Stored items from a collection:
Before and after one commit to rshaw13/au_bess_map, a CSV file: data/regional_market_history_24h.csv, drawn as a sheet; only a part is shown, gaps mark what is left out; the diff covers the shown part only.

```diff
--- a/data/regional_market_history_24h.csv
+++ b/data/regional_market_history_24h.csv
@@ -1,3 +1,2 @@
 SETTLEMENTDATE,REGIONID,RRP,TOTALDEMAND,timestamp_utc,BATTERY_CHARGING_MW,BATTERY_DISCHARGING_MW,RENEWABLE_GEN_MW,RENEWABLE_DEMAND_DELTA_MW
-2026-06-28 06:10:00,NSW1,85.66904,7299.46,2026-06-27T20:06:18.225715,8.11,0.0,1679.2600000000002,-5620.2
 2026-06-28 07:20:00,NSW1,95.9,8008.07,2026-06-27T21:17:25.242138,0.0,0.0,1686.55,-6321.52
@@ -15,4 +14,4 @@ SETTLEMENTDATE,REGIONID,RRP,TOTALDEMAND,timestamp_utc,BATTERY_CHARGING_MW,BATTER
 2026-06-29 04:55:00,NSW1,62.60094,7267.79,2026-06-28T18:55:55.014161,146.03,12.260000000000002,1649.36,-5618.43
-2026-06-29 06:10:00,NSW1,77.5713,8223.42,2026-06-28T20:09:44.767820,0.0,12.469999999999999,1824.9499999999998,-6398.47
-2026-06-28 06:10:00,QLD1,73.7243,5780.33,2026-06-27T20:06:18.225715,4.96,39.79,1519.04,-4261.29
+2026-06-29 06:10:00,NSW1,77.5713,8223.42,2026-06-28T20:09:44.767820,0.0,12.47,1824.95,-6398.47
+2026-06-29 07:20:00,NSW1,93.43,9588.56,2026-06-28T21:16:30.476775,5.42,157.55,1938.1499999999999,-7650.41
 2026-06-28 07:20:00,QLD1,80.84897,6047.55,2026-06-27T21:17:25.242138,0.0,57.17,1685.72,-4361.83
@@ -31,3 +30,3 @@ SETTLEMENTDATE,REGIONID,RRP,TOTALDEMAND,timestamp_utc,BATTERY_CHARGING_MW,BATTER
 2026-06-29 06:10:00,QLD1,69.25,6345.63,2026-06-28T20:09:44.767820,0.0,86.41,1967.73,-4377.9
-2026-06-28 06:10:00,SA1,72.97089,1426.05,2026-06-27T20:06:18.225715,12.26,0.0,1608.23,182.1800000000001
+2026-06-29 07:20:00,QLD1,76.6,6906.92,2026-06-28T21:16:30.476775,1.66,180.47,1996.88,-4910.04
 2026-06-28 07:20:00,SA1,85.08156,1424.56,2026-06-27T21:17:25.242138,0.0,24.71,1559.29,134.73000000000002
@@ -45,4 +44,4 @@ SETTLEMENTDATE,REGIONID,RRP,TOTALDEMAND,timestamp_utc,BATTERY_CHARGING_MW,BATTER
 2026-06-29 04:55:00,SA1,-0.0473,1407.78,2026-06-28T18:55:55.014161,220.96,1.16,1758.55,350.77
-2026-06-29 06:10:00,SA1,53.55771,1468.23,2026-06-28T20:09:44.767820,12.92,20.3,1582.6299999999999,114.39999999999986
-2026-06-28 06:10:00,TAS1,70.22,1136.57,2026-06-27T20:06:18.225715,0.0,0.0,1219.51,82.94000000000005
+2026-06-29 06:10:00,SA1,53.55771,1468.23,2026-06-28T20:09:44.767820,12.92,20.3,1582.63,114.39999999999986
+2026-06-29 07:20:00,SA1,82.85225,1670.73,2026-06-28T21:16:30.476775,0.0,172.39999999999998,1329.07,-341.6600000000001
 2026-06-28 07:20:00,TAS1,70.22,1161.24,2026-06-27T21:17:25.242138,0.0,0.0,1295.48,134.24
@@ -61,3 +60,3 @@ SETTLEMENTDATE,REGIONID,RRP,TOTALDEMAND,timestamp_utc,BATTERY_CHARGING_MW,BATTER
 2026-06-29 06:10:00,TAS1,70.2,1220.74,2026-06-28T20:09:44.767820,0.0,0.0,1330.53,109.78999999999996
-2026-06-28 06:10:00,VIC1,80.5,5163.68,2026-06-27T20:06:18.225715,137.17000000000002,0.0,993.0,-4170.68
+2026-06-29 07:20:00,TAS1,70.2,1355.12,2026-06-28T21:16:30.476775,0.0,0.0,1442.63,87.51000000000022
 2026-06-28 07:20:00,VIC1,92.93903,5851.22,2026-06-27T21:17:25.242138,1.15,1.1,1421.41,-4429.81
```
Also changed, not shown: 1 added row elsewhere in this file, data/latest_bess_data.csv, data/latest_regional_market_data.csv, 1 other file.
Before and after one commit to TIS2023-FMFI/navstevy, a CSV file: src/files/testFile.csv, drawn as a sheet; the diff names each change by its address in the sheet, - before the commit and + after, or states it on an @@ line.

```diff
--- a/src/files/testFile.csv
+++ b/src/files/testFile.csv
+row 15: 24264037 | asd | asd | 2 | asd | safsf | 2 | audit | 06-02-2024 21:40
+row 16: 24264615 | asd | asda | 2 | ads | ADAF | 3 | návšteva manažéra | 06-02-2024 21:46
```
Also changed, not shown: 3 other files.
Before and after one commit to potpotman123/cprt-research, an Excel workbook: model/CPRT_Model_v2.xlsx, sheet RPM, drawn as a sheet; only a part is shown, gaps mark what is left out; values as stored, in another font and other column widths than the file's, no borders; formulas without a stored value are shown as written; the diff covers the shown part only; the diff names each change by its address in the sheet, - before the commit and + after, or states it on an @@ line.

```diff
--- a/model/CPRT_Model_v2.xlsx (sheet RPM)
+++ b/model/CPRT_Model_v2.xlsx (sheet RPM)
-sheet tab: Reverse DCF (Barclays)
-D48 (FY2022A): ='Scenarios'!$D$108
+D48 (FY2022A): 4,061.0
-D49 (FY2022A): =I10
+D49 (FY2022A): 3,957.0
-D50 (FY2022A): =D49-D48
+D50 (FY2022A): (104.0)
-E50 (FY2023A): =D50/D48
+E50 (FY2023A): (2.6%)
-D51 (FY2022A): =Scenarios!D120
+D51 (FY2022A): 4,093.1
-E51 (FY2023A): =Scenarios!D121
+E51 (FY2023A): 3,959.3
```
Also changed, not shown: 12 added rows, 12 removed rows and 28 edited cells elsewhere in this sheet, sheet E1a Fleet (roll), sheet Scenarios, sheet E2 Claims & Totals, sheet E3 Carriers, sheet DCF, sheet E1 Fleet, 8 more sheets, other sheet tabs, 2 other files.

[Your assignment]
An exact copy of every record is what the answer must contain.

[Response]
Before and after one commit to rshaw13/au_bess_map, a CSV file: data/regional_market_history_24h.csv, drawn as a sheet; only a part is shown, gaps mark what is left out; the diff covers the shown part only.

```diff
--- a/data/regional_market_history_24h.csv
+++ b/data/regional_market_history_24h.csv
@@ -1,3 +1,2 @@
 SETTLEMENTDATE,REGIONID,RRP,TOTALDEMAND,timestamp_utc,BATTERY_CHARGING_MW,BATTERY_DISCHARGING_MW,RENEWABLE_GEN_MW,RENEWABLE_DEMAND_DELTA_MW
-2026-06-28 06:10:00,NSW1,85.66904,7299.46,2026-06-27T20:06:18.225715,8.11,0.0,1679.2600000000002,-5620.2
 2026-06-28 07:20:00,NSW1,95.9,8008.07,2026-06-27T21:17:25.242138,0.0,0.0,1686.55,-6321.52
@@ -15,4 +14,4 @@ SETTLEMENTDATE,REGIONID,RRP,TOTALDEMAND,timestamp_utc,BATTERY_CHARGING_MW,BATTER
 2026-06-29 04:55:00,NSW1,62.60094,7267.79,2026-06-28T18:55:55.014161,146.03,12.260000000000002,1649.36,-5618.43
-2026-06-29 06:10:00,NSW1,77.5713,8223.42,2026-06-28T20:09:44.767820,0.0,12.469999999999999,1824.9499999999998,-6398.47
-2026-06-28 06:10:00,QLD1,73.7243,5780.33,2026-06-27T20:06:18.225715,4.96,39.79,1519.04,-4261.29
+2026-06-29 06:10:00,NSW1,77.5713,8223.42,2026-06-28T20:09:44.767820,0.0,12.47,1824.95,-6398.47
+2026-06-29 07:20:00,NSW1,93.43,9588.56,2026-06-28T21:16:30.476775,5.42,157.55,1938.1499999999999,-7650.41
 2026-06-28 07:20:00,QLD1,80.84897,6047.55,2026-06-27T21:17:25.242138,0.0,57.17,1685.72,-4361.83
@@ -31,3 +30,3 @@ SETTLEMENTDATE,REGIONID,RRP,TOTALDEMAND,timestamp_utc,BATTERY_CHARGING_MW,BATTER
 2026-06-29 06:10:00,QLD1,69.25,6345.63,2026-06-28T20:09:44.767820,0.0,86.41,1967.73,-4377.9
-2026-06-28 06:10:00,SA1,72.97089,1426.05,2026-06-27T20:06:18.225715,12.26,0.0,1608.23,182.1800000000001
+2026-06-29 07:20:00,QLD1,76.6,6906.92,2026-06-28T21:16:30.476775,1.66,180.47,1996.88,-4910.04
 2026-06-28 07:20:00,SA1,85.08156,1424.56,2026-06-27T21:17:25.242138,0.0,24.71,1559.29,134.73000000000002
@@ -45,4 +44,4 @@ SETTLEMENTDATE,REGIONID,RRP,TOTALDEMAND,timestamp_utc,BATTERY_CHARGING_MW,BATTER
 2026-06-29 04:55:00,SA1,-0.0473,1407.78,2026-06-28T18:55:55.014161,220.96,1.16,1758.55,350.77
-2026-06-29 06:10:00,SA1,53.55771,1468.23,2026-06-28T20:09:44.767820,12.92,20.3,1582.6299999999999,114.39999999999986
-2026-06-28 06:10:00,TAS1,70.22,1136.57,2026-06-27T20:06:18.225715,0.0,0.0,1219.51,82.94000000000005
+2026-06-29 06:10:00,SA1,53.55771,1468.23,2026-06-28T20:09:44.767820,12.92,20.3,1582.63,114.39999999999986
+2026-06-29 07:20:00,SA1,82.85225,1670.73,2026-06-28T21:16:30.476775,0.0,172.39999999999998,1329.07,-341.6600000000001
 2026-06-28 07:20:00,TAS1,70.22,1161.24,2026-06-27T21:17:25.242138,0.0,0.0,1295.48,134.24
@@ -61,3 +60,3 @@ SETTLEMENTDATE,REGIONID,RRP,TOTALDEMAND,timestamp_utc,BATTERY_CHARGING_MW,BATTER
 2026-06-29 06:10:00,TAS1,70.2,1220.74,2026-06-28T20:09:44.767820,0.0,0.0,1330.53,109.78999999999996
-2026-06-28 06:10:00,VIC1,80.5,5163.68,2026-06-27T20:06:18.225715,137.17000000000002,0.0,993.0,-4170.68
+2026-06-29 07:20:00,TAS1,70.2,1355.12,2026-06-28T21:16:30.476775,0.0,0.0,1442.63,87.51000000000022
 2026-06-28 07:20:00,VIC1,92.93903,5851.22,2026-06-27T21:17:25.242138,1.15,1.1,1421.41,-4429.81
```
Also changed, not shown: 1 added row elsewhere in this file, data/latest_bess_data.csv, data/latest_regional_market_data.csv, 1 other file.
Before and after one commit to TIS2023-FMFI/navstevy, a CSV file: src/files/testFile.csv, drawn as a sheet; the diff names each change by its address in the sheet, - before the commit and + after, or states it on an @@ line.

```diff
--- a/src/files/testFile.csv
+++ b/src/files/testFile.csv
+row 15: 24264037 | asd | asd | 2 | asd | safsf | 2 | audit | 06-02-2024 21:40
+row 16: 24264615 | asd | asda | 2 | ads | ADAF | 3 | návšteva manažéra | 06-02-2024 21:46
```
Also changed, not shown: 3 other files.
Before and after one commit to potpotman123/cprt-research, an Excel workbook: model/CPRT_Model_v2.xlsx, sheet RPM, drawn as a sheet; only a part is shown, gaps mark what is left out; values as stored, in another font and other column widths than the file's, no borders; formulas without a stored value are shown as written; the diff covers the shown part only; the diff names each change by its address in the sheet, - before the commit and + after, or states it on an @@ line.

```diff
--- a/model/CPRT_Model_v2.xlsx (sheet RPM)
+++ b/model/CPRT_Model_v2.xlsx (sheet RPM)
-sheet tab: Reverse DCF (Barclays)
-D48 (FY2022A): ='Scenarios'!$D$108
+D48 (FY2022A): 4,061.0
-D49 (FY2022A): =I10
+D49 (FY2022A): 3,957.0
-D50 (FY2022A): =D49-D48
+D50 (FY2022A): (104.0)
-E50 (FY2023A): =D50/D48
+E50 (FY2023A): (2.6%)
-D51 (FY2022A): =Scenarios!D120
+D51 (FY2022A): 4,093.1
-E51 (FY2023A): =Scenarios!D121
+E51 (FY2023A): 3,959.3
```
Also changed, not shown: 12 added rows, 12 removed rows and 28 edited cells elsewhere in this sheet, sheet E1a Fleet (roll), sheet Scenarios, sheet E2 Claims & Totals, sheet E3 Carriers, sheet DCF, sheet E1 Fleet, 8 more sheets, other sheet tabs, 2 other files.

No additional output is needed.